First, I would like to thank the Women in Student Affairs Knowledge Community for giving me the opportunity to write for today’s blog post. I will say this—I struggled with writing this blog post. I actively thought “What could a male graduate student who just finished his first year possibly contribute to the community?” I do not view myself as a scholar and I am trying to find my bearings to the field as a whole. Thus, I thought about it for a while and just figured the best possible option is to talk about what I know best: my lived experiences. Let me explain.

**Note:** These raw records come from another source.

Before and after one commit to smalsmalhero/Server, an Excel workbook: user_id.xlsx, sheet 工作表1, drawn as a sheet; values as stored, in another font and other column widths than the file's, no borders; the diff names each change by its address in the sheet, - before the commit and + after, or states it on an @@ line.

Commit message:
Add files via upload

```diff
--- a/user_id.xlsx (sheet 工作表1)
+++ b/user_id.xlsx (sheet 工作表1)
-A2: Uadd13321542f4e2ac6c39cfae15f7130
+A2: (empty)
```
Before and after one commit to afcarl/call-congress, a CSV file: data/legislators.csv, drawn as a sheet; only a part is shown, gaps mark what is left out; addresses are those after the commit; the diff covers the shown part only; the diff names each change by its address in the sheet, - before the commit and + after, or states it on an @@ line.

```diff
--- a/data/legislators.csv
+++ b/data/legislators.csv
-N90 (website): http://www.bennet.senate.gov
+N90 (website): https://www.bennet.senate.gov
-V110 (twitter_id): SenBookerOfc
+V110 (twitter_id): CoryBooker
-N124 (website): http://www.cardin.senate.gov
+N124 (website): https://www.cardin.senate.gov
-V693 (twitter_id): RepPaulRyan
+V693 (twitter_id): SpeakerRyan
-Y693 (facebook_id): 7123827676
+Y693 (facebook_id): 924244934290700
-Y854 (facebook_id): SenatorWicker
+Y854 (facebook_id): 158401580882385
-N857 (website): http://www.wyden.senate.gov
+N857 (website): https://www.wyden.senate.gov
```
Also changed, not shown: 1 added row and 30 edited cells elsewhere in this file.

Throughout my undergraduate experience, one of my most interesting courses was sociological theory. Although many of the ideas and frameworks challenged my concepts on interactions, ethics, and morality with people, feminist theory happened to cause a shift in my daily presence. As a Canadian sociologist, Dorothy E. Smith actively advocated for sociology to be for women and not about women in comparison and presented the concept of “bifurcated consciousness.” “A bifurcated consciousness refers to two different ways of knowing, experiencing, and acting—the one located in the body and in the space that it occupies and moves into, the other passing beyond it (Adams & Sydie, pg. 552, 2001).” Through her lens of writing, she challenged me to examine who I was as a man and how I treated women as a whole. It is this idea that I wish to explore with you within the realm of higher education and student affairs.

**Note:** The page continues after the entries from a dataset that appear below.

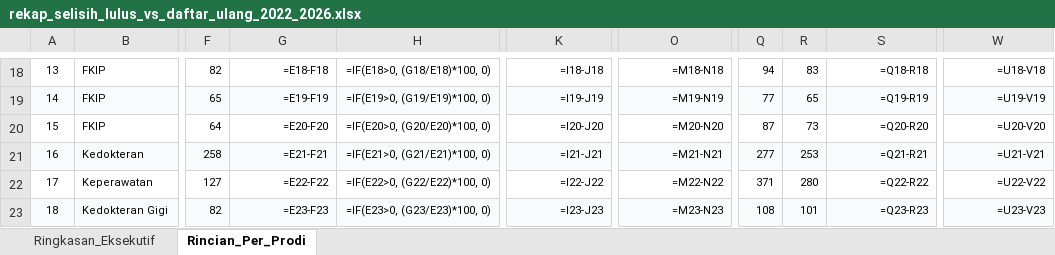
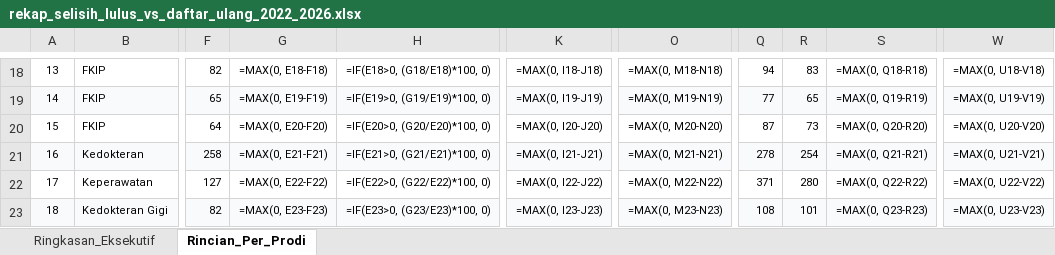
Before and after one commit to AuliaMuzhaffar/projek-magang-usk, an Excel workbook: data/processed/rekap_selisih_lulus_vs_daftar_ulang_2022_2026.xlsx, sheet Rincian_Per_Prodi, drawn as a sheet; only a part is shown, gaps mark what is left out; values as stored, in another font and other column widths than the file's, no borders; formulas without a stored value are shown as written; the diff covers the shown part only; the diff names each change by its address in the sheet, - before the commit and + after, or states it on an @@ line.

```diff
--- a/data/processed/rekap_selisih_lulus_vs_daftar_ulang_2022_2026.xlsx (sheet Rincian_Per_Prodi)
+++ b/data/processed/rekap_selisih_lulus_vs_daftar_ulang_2022_2026.xlsx (sheet Rincian_Per_Prodi)
-G18: =E18-F18
+G18: =MAX(0, E18-F18)
-K18: =I18-J18
+K18: =MAX(0, I18-J18)
-O18: =M18-N18
+O18: =MAX(0, M18-N18)
-S18: =Q18-R18
+S18: =MAX(0, Q18-R18)
-W18: =U18-V18
+W18: =MAX(0, U18-V18)
-G19: =E19-F19
+G19: =MAX(0, E19-F19)
-K19: =I19-J19
+K19: =MAX(0, I19-J19)
-O19: =M19-N19
+O19: =MAX(0, M19-N19)
-S19: =Q19-R19
+S19: =MAX(0, Q19-R19)
-W19: =U19-V19
+W19: =MAX(0, U19-V19)
-G20: =E20-F20
+G20: =MAX(0, E20-F20)
-K20: =I20-J20
+K20: =MAX(0, I20-J20)
-O20: =M20-N20
+O20: =MAX(0, M20-N20)
-S20: =Q20-R20
+S20: =MAX(0, Q20-R20)
-W20: =U20-V20
+W20: =MAX(0, U20-V20)
-G21: =E21-F21
+G21: =MAX(0, E21-F21)
-K21: =I21-J21
+K21: =MAX(0, I21-J21)
-O21: =M21-N21
+O21: =MAX(0, M21-N21)
-Q21: 277
+Q21: 278
-R21: 253
+R21: 254
-S21: =Q21-R21
+S21: =MAX(0, Q21-R21)
-W21: =U21-V21
+W21: =MAX(0, U21-V21)
-G22: =E22-F22
+G22: =MAX(0, E22-F22)
-K22: =I22-J22
+K22: =MAX(0, I22-J22)
-O22: =M22-N22
+O22: =MAX(0, M22-N22)
-S22: =Q22-R22
+S22: =MAX(0, Q22-R22)
-W22: =U22-V22
+W22: =MAX(0, U22-V22)
-G23: =E23-F23
+G23: =MAX(0, E23-F23)
-K23: =I23-J23
+K23: =MAX(0, I23-J23)
-O23: =M23-N23
+O23: =MAX(0, M23-N23)
-S23: =Q23-R23
+S23: =MAX(0, Q23-R23)
-W23: =U23-V23
+W23: =MAX(0, U23-V23)
```
Also changed, not shown: 405 edited cells and cell formats elsewhere in this sheet, sheet Ringkasan_Eksekutif, 15 other files.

This consciousness is crucial for me in two distinct ways. First, the relationship building piece has to be a reflective and intentional process by both the women I interact with and myself. Within student affairs, I have plenty of discussions with women about our respective futures, personal lives, career paths, and who we are within these processes. And although many conversations between professionals center on the intersection of identities, I think it is important to examine this idea of consciousness in regards to the cycle of socialization. Harro (2004) articulates that there are a multitude of personal, cultural, institutional agents that intersect, challenge, and form our thought processes, values, and normative behaviors as individuals. This is important to understand in making these connections on a surface level; but, to really dig deep and get something out of the relationship, I want to dial into the consciousness and understand how each individual is showing up into the space on a personal level. All in all, I believe that Smith’s ideology wants all of us to connect but understand what is behind this connection and how our presence intersects with this connection.

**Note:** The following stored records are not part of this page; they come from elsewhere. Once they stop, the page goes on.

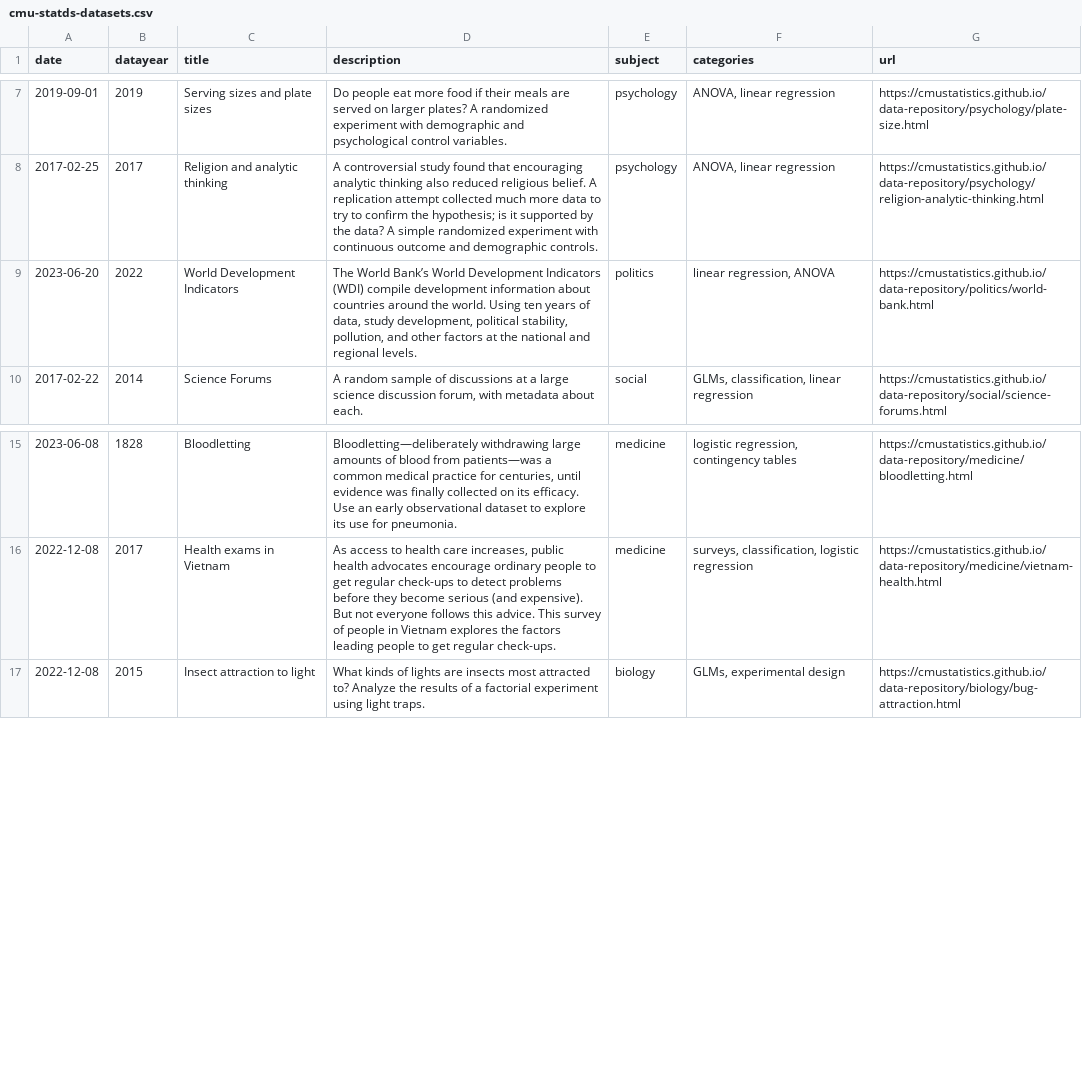
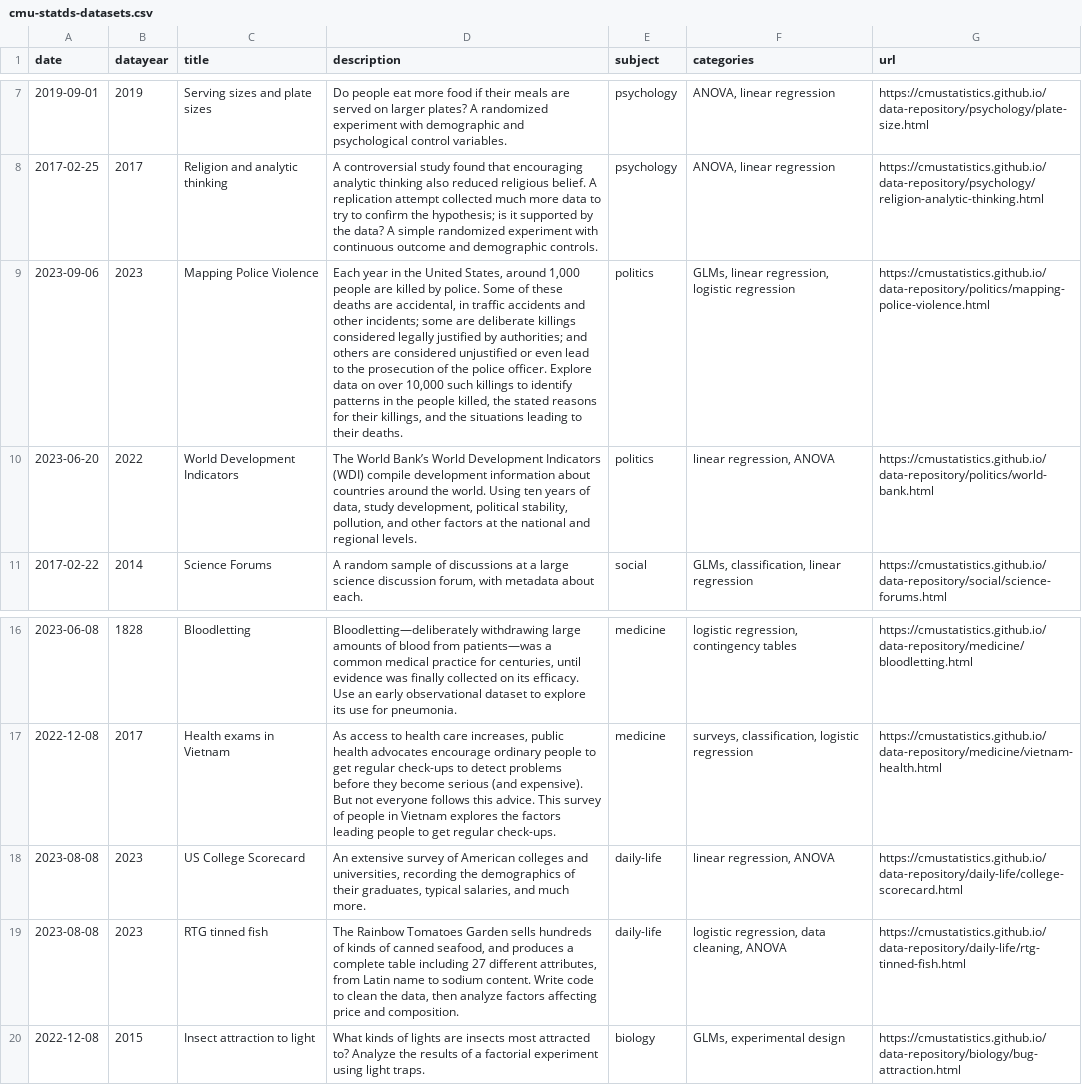
Before and after one commit to cmustatistics/data-repository, a CSV file: cmu-statds-datasets.csv, drawn as a sheet; only a part is shown, gaps mark what is left out; the diff names each change by its address in the sheet, - before the commit and + after, or states it on an @@ line.

```diff
--- a/cmu-statds-datasets.csv
+++ b/cmu-statds-datasets.csv
+row 9: 2023-09-06 | 2023 | Mapping Police Violence | Each year in the United States, around 1,000 people are killed by police. Some of these deaths are accidental, in traffic accidents and other incidents; some are deliberate killings considered legally justified by authorities; and others are considered unjustified or even lead to the prosecution of the police officer. Explore data on over 10,000 such killings to identify patterns in the people killed, the stated reasons for their killings, and the situations leading to their deaths. | politics | GLMs, linear regression, logistic regression | https://cmustatistics.github.io/data-repository/politics/mapping-police-violence.html
+row 18: 2023-08-08 | 2023 | US College Scorecard | An extensive survey of American colleges and universities, recording the demographics of their graduates, typical salaries, and much more. | daily-life | linear regression, ANOVA | https://cmustatistics.github.io/data-repository/daily-life/college-scorecard.html
+row 19: 2023-08-08 | 2023 | RTG tinned fish | The Rainbow Tomatoes Garden sells hundreds of kinds of canned seafood, and produces a complete table including 27 different attributes, from Latin name to sodium content. Write code to clean the data, then analyze factors affecting price and composition. | daily-life | logistic regression, data cleaning, ANOVA | https://cmustatistics.github.io/data-repository/daily-life/rtg-tinned-fish.html
```
Also changed, not shown: 1 other file.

However, it goes deeper. I think the idea of consciousness is crucial for me to really help women develop professionally in the field. Before entering the student affairs profession, I worked as a fast food manager. Over the course of my four years of management experience, I had the pleasure of working with over 10 full time managers—all of which were women. Whether I realized it or not, many conversations about race, class, gender, and their respective future within the company occurred as I was the only male management staff present. Upon reflection, the only reason why this may have been effective was because of one defining factor: I provided the space to talk openly about their presence as women and as managers but also the space to provide their personal history and narrative—that other consciousness—and its potential intersections to that current space. I say this because the same goes for student affairs. To be fully developed, we need the space to provide access to the other side of our consciousness that rarely gets to speak. Moreover, we need to make an active effort to understand what lies in our consciousness through engaging in conversations and deeper learning experiences.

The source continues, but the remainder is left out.